* As good as daily Lantus in controlling blood sugar
* Roche/Ipsen drug a rival to Lilly’s Byetta, Novo’s Victoza
(Adds further analyst comment; updates shares)
By Sven Egenter and Ben Hirschler
ZURICH/LONDON, Dec 17 (Reuters) - A weekly diabetes drug from Roche ROG.VX met its goals in two late-stage clinical trials, part of a series of studies required for approval, the Swiss drugmaker said on Thursday.
Roche, the world's largest maker of cancer drugs, licensed taspoglutide from France's Ipsen IPN.PA in 2006 and believes it can become a major seller in the so-called GLP-1 drug market.
The experimental medicine was as good as Sanofi-Aventis's SASY.PA daily insulin treatment Lantus, or glargine, in controlling blood sugar in one of the Phase III trials and better than a placebo in overweight patients in the other.
In both studies, taspoglutide was generally well tolerated. The most frequently reported adverse events were nausea and vomiting.
Analysts at Jefferies said the latest data helped underpin confidence in the drug, which they believe has a 60 percent probability of winning regulatory approval and could generate peak sales of $2 billion a year.
However, Sanford Bernstein analysts said some investors might be surprised to find taspoglutide was only "non-inferior" to Lantus while Novo Nordisk's NOVOb.CO Victoza and Eli Lilly LLY.N and Amylin's AMLN.O Byetta LAR had both showed modest but statistically significant superiority.
Shares in Ipsen, for which taspoglutide is a key new product, had fell 1.5 percent by 1330 GMT. Roche was 0.7 percent higher.
Three more Phase III trials with taspoglutide are still ongoing. The drug is similar to the human hormone GLP-1, which plays a key role in blood glucose modulation while slowing down food absorption and suppressing appetite, resulting in glycemic control, weight loss and no incremental risk of hypoglycemia.
Taspoglutide is a rival to Byetta and an experimental longer-acting version called Byetta LAR, as well as Novo’s Victoza, which is on sale in Europe but not the United States.
The GLP-1 drug class offers a new approach to fighting diabetes, but prospects for the medicines have been overshadowed by potential safety concerns, including a possible cancer link.
Those safety issues have delayed Victoza’s approval in the United States, although the Danish drugmaker hopes to get a green light from the regulator by the end of this year. [ID:nN11368631]
Jefferies analysts said they expected preclinical carcinogenicity data on taspoglutide in the first quarter of 2010.
GlaxoSmithKline GSK.L is also developing a GLP-1 drug called Syncria, while Sanofi has one known as AVE0010.
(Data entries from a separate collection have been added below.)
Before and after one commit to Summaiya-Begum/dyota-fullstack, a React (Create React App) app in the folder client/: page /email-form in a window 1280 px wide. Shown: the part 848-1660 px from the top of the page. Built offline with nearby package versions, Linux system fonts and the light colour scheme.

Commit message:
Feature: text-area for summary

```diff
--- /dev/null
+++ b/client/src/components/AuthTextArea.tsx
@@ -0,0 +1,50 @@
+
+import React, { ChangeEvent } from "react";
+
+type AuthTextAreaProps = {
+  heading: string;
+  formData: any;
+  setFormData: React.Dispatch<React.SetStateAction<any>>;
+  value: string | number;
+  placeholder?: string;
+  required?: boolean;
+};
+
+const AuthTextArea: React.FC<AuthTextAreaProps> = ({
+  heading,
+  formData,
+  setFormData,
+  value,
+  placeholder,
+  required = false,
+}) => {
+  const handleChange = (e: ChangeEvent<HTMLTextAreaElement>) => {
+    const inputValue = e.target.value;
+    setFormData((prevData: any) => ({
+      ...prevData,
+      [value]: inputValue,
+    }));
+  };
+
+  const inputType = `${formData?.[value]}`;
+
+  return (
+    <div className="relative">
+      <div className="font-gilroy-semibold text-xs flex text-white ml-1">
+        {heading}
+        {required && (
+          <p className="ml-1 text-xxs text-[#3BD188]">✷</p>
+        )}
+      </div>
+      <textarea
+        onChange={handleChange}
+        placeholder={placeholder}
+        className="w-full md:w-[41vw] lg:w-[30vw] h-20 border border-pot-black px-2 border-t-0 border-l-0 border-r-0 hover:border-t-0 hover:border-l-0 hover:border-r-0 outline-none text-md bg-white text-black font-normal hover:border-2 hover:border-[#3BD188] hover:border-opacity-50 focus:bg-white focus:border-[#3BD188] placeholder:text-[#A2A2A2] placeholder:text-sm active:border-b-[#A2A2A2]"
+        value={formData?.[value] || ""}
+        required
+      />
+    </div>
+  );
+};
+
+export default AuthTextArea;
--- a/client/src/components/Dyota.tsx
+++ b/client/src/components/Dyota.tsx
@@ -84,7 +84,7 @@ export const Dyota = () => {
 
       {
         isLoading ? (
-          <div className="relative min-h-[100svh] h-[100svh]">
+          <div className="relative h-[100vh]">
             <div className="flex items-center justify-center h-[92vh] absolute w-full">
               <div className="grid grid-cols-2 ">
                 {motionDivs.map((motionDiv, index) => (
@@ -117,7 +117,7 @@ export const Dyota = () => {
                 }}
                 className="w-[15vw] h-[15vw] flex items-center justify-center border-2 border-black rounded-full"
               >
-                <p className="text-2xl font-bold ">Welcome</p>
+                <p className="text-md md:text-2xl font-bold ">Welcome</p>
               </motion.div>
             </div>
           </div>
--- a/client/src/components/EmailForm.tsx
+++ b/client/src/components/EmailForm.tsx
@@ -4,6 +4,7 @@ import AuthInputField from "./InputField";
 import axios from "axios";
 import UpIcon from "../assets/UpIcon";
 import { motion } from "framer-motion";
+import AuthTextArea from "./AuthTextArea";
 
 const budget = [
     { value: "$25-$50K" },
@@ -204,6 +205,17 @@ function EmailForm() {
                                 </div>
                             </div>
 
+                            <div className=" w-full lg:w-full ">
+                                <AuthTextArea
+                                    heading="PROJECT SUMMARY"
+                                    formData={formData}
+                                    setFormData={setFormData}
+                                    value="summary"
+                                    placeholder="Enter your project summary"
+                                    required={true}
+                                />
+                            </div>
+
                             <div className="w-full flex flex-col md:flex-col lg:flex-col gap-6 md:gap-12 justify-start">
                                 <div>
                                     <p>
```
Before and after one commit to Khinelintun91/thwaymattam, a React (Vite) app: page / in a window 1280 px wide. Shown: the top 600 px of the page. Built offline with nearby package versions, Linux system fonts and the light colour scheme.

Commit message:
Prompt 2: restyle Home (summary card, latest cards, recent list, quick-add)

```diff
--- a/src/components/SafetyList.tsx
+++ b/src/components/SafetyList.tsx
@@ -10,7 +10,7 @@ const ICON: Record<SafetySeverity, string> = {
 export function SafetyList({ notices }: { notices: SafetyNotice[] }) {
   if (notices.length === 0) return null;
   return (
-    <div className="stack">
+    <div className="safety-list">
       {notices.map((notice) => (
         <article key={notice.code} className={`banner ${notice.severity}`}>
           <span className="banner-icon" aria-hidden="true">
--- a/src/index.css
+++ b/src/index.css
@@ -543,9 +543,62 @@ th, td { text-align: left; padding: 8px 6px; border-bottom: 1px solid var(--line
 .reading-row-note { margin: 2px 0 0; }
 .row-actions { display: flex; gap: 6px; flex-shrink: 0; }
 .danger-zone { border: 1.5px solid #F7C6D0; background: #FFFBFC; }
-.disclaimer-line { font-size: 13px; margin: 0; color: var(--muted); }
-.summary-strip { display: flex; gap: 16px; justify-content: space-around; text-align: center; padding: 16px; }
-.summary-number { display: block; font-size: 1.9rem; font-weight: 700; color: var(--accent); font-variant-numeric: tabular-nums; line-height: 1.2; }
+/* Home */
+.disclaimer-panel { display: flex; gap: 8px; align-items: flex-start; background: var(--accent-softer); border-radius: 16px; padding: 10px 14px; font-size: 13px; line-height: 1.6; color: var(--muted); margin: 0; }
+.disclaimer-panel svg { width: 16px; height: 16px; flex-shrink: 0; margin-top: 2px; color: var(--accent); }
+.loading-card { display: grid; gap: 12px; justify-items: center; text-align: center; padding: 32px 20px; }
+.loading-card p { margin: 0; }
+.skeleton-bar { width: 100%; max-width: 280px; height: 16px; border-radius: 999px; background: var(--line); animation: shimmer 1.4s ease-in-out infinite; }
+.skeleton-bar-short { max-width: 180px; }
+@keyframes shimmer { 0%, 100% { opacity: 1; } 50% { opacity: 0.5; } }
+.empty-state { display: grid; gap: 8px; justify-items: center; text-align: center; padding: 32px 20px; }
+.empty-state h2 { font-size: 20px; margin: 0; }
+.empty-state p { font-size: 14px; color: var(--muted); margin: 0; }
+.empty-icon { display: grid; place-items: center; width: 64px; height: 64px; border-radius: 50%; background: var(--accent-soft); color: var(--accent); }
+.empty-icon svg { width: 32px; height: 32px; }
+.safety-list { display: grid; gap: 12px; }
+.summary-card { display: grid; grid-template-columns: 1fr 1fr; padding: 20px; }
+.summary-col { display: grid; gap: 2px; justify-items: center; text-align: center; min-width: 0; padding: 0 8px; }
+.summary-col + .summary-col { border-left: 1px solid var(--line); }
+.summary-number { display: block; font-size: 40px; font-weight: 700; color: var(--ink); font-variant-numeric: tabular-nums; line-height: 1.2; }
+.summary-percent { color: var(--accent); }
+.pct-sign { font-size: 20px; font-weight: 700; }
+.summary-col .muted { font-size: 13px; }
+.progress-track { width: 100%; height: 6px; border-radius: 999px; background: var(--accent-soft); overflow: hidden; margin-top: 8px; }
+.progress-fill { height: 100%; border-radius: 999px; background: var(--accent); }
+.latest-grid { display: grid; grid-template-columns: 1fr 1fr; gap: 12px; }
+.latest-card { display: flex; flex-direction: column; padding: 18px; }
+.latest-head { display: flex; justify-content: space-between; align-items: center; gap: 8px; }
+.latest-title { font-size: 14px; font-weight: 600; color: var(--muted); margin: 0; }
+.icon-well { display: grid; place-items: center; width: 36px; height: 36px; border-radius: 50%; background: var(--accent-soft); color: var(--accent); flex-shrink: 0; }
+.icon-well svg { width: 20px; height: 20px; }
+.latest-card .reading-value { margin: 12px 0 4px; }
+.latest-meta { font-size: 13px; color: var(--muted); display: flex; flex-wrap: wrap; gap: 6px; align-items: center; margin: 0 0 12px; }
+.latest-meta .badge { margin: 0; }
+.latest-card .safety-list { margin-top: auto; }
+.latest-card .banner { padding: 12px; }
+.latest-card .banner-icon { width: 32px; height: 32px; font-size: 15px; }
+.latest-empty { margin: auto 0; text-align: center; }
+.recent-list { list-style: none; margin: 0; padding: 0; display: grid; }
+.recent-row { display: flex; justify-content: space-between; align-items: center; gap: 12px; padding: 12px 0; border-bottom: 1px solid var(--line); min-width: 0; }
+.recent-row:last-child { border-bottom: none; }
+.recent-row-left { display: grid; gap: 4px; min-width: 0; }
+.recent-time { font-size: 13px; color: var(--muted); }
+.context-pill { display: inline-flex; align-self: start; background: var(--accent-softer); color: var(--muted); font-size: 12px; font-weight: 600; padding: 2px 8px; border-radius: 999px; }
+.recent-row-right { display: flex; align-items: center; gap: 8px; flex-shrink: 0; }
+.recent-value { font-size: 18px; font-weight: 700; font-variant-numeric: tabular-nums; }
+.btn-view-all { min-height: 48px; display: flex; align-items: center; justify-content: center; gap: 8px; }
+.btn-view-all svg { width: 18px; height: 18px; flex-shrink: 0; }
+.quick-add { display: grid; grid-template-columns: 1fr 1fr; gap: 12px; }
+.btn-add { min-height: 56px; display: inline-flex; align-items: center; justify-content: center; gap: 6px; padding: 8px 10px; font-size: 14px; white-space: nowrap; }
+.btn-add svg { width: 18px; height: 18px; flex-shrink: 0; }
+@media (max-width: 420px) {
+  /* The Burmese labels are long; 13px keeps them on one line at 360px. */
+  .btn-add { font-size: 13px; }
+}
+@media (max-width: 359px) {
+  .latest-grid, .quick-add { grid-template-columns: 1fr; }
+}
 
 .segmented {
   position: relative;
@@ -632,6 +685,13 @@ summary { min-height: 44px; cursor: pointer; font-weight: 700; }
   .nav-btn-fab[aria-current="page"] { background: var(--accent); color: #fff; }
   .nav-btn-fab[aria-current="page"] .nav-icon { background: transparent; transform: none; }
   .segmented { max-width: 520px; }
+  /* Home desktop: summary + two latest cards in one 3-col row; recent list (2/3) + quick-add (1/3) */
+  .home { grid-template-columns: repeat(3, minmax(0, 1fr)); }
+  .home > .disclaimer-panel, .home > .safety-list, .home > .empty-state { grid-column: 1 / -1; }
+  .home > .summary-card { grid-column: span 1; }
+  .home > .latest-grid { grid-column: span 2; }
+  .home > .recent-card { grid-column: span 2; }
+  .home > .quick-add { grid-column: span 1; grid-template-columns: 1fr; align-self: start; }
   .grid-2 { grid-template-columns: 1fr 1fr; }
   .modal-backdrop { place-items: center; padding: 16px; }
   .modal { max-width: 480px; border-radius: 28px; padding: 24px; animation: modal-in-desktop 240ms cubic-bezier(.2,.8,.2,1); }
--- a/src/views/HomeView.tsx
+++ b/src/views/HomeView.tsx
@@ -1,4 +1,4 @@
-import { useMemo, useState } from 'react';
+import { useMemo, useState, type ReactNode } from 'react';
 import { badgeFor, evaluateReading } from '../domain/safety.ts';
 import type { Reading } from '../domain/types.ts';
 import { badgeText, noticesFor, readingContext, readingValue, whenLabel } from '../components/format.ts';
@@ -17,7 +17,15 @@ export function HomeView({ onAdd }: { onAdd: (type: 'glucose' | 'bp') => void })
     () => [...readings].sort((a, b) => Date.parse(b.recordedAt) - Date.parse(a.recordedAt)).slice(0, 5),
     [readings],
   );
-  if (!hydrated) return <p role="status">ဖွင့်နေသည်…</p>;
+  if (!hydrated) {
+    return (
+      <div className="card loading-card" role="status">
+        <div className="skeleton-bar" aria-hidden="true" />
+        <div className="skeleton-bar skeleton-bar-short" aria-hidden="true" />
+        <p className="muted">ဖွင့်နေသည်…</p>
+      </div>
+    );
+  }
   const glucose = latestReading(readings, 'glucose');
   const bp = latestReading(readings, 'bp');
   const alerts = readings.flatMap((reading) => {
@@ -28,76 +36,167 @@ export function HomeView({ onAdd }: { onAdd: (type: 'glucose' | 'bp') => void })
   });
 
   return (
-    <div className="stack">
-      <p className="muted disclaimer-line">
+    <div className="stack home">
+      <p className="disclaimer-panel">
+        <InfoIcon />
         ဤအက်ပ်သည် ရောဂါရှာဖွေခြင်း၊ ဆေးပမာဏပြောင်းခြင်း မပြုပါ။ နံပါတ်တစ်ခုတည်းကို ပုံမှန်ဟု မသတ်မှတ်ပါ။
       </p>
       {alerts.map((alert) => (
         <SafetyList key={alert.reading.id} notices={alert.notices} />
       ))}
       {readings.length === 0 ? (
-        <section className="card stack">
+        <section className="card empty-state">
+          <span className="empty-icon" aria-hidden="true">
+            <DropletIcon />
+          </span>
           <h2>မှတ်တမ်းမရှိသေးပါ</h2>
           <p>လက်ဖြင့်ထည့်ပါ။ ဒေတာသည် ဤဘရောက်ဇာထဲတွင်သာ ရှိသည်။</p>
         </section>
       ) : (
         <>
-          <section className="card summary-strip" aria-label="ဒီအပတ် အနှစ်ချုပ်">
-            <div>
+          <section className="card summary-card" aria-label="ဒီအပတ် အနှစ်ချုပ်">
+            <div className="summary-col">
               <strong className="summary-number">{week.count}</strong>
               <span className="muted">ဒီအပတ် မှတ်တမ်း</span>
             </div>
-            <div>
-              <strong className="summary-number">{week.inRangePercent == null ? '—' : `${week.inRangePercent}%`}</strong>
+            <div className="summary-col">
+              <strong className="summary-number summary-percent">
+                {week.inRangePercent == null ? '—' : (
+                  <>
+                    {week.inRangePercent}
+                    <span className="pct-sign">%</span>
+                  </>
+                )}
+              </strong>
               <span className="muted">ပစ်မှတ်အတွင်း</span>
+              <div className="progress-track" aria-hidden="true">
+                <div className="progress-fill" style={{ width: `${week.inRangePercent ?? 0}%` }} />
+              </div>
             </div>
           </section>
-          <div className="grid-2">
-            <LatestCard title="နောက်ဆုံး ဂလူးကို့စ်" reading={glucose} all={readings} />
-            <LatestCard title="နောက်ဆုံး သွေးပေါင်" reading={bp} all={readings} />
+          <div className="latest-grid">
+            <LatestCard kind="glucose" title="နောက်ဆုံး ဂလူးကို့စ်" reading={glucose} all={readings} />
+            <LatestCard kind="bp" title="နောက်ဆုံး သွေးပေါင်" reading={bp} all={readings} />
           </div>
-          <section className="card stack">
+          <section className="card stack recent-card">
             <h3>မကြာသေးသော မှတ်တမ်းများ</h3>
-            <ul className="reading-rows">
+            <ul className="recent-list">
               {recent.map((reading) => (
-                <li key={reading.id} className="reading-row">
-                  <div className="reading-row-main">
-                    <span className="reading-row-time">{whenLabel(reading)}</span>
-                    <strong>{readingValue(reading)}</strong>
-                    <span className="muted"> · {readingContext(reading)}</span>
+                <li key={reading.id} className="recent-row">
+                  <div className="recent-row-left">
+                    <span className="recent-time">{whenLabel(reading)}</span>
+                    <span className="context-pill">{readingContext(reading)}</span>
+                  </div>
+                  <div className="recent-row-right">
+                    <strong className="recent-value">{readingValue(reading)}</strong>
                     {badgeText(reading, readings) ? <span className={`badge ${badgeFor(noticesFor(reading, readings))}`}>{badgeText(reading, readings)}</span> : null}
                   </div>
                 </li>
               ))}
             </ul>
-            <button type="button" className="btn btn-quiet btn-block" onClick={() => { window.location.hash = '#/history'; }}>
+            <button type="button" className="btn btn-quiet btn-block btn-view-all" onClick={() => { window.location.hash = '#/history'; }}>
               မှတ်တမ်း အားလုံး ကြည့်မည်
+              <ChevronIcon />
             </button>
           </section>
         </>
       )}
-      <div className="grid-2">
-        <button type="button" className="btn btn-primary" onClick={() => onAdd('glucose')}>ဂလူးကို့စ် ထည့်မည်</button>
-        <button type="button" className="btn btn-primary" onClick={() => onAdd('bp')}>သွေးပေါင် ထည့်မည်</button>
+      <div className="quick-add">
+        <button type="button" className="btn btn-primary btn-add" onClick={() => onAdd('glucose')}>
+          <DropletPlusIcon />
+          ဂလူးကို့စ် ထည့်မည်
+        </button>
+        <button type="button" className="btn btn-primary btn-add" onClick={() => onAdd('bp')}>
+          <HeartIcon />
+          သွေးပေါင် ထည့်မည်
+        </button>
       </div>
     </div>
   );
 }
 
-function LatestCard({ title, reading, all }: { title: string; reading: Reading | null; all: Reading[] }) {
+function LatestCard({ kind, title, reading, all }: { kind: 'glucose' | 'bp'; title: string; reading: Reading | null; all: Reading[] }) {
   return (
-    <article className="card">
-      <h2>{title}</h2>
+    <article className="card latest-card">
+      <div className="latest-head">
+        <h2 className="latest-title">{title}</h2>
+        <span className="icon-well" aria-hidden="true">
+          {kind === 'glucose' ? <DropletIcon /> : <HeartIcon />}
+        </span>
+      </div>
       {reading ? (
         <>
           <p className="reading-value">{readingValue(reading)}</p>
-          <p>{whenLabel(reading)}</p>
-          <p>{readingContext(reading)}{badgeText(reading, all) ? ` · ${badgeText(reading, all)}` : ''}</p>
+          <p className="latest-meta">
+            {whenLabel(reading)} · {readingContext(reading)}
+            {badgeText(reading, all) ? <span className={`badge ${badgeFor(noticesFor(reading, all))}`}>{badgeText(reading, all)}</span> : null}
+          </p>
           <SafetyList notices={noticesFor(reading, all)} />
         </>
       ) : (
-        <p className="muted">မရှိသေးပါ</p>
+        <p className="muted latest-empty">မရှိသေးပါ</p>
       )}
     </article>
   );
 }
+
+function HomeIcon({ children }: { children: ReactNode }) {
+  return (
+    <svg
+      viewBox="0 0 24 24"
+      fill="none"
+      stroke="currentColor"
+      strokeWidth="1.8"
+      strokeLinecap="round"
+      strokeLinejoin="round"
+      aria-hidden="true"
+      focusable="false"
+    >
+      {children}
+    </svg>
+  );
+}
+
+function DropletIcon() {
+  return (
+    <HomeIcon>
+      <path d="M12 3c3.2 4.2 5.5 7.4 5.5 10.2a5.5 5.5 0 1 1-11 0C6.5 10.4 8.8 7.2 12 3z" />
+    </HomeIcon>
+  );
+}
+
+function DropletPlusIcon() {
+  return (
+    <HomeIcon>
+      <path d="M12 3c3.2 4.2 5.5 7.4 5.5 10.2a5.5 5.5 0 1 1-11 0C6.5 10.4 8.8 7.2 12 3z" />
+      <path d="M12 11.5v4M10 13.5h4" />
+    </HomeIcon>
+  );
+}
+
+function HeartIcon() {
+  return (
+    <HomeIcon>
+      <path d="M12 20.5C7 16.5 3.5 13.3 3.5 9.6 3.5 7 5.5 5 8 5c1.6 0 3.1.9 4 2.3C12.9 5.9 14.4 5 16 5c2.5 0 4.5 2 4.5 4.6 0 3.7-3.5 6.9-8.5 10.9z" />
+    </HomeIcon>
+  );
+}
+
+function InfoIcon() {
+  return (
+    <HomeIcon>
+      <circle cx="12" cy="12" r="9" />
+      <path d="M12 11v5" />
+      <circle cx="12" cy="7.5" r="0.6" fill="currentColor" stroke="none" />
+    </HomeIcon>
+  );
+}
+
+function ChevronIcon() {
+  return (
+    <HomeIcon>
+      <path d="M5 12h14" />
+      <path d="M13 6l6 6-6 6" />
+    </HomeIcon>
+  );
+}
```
Currently type 2 diabetes affects more than 180 million adults worldwide and the number is expected to escalate to over 360 million by the year 2030, Roche said. (Editing by John Stonestreet, Simon Jessop and Karen Foster)